(See Tone Drill No. 105.)
[Gasping indicates a struggle for breath.
This spasmodic tone
may be caused by overexertion or by a great mental shock or by a physical injury.]
WILLIAM E. MILLER.
Let me lie down
Just here, in the shade of this cannon-torn tree,
Let me lie down.
Dying at last!
My mother, dear mother! with meek tearful eye,
Great Heaven! this bullet-hole gapes like a grave;
Our Father! our Father! why don't you proceed?
Ebbing away! The light of the day is turning to gray.
I am dying; bend down, till I touch you once more;
(See Tone Drill No. 140.)
[Moaning manifests mental or physical pain, with exhaustion. It is agony in its weaker states. Sometimes there is unconsciousness.]
Lady Macbeth in Her Sleep.
Yet here's a spot. Out, damned spot! out, I say! One: two why, then 'tis time do do 't. Hell is murky. Fie, my lord, fie! a soldier, and afeard? What need we fear who knows it, when none can call our power to account? Yet who would have thought the old man to have had so much blood in him? The thane of Fife had a wife; where is she now? What, will these hands ne'er be clean? No more o' that, my lord, no more o' that: you mar all with this starting. Here's the smell of the blood still: all the perfumes of Arabia will not sweeten this little hand. Oh, oh, oh! . . Wash your hands; put on your nightgown; look not so pale: I tell you yet again, Banquo's buried; he cannot come out on 's grave. To bed, to bed;
there's knocking at the gate: come, come, come, come, give me your hand: what's done cannot be undone: to bed, to bed, to bed.-Macbeth, v., 1.
TONE OF UPROAR.
(See Tone Drill No. 207.)
[The tone of Uproar manifests great perturbation, commotion or turmoil. It is akin to Excitement.]
The War in Heaven.
Immediate in a flame

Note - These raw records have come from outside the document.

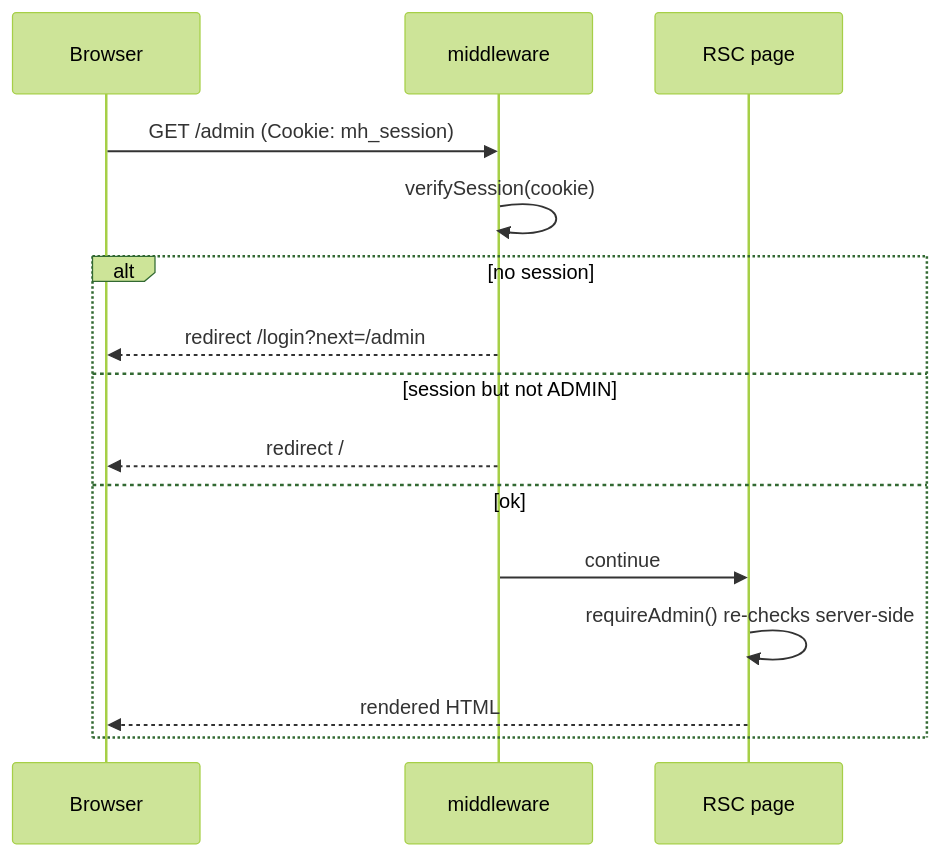
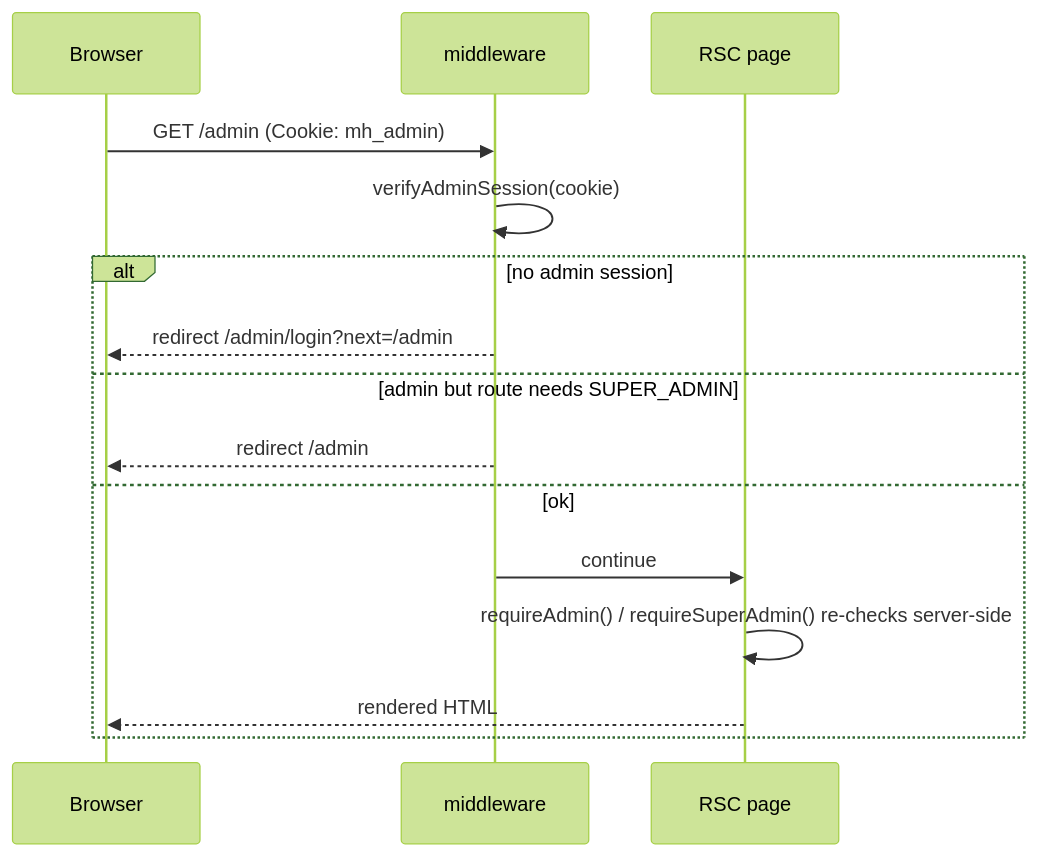
Before and after one commit to brijwanthjakhotia/model-hub: the second of 2 diagrams in docs/authentication.md, drawn with Mermaid (forest theme). The commit also changed other lines of this file and 28 other files, not shown here.

````diff
--- a/docs/authentication.md
+++ b/docs/authentication.md
@@ -68,17 +101,17 @@
 ```mermaid
 sequenceDiagram
   participant B as Browser
   participant MW as middleware
   participant P as RSC page
-  B->>MW: GET /admin (Cookie: mh_session)
-  MW->>MW: verifySession(cookie)
-  alt no session
-    MW-->>B: redirect /login?next=/admin
-  else session but not ADMIN
-    MW-->>B: redirect /
+  B->>MW: GET /admin (Cookie: mh_admin)
+  MW->>MW: verifyAdminSession(cookie)
+  alt no admin session
+    MW-->>B: redirect /admin/login?next=/admin
+  else admin but route needs SUPER_ADMIN
+    MW-->>B: redirect /admin
   else ok
     MW->>P: continue
-    P->>P: requireAdmin() re-checks server-side
+    P->>P: requireAdmin() / requireSuperAdmin() re-checks server-side
     P-->>B: rendered HTML
   end
 ```
````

But soon obscured with smoke, all Heaven appeared,
Their devilish glut, chained thunderbolts and hail
That whom they hit none on their feet might stand,
But they stood not long;

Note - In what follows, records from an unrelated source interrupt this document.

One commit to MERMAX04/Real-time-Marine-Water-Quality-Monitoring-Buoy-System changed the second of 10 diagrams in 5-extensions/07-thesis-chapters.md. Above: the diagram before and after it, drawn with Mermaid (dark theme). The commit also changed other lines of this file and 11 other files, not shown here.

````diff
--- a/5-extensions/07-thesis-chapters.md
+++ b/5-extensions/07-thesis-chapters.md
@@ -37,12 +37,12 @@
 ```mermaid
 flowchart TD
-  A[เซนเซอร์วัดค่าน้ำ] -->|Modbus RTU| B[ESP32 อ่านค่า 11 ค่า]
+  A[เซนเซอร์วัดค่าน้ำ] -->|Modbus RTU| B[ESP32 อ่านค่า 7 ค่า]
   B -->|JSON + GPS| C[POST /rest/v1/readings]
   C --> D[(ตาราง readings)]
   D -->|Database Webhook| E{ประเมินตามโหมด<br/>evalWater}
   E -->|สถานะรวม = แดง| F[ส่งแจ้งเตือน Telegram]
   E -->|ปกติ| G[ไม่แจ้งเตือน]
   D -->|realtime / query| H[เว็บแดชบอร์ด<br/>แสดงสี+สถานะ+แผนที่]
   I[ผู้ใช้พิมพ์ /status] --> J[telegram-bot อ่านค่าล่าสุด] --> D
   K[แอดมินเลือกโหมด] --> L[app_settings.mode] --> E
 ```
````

Rage prompted them at length, and found them arms
Light as the lightning-glimpse, they ran, they flew;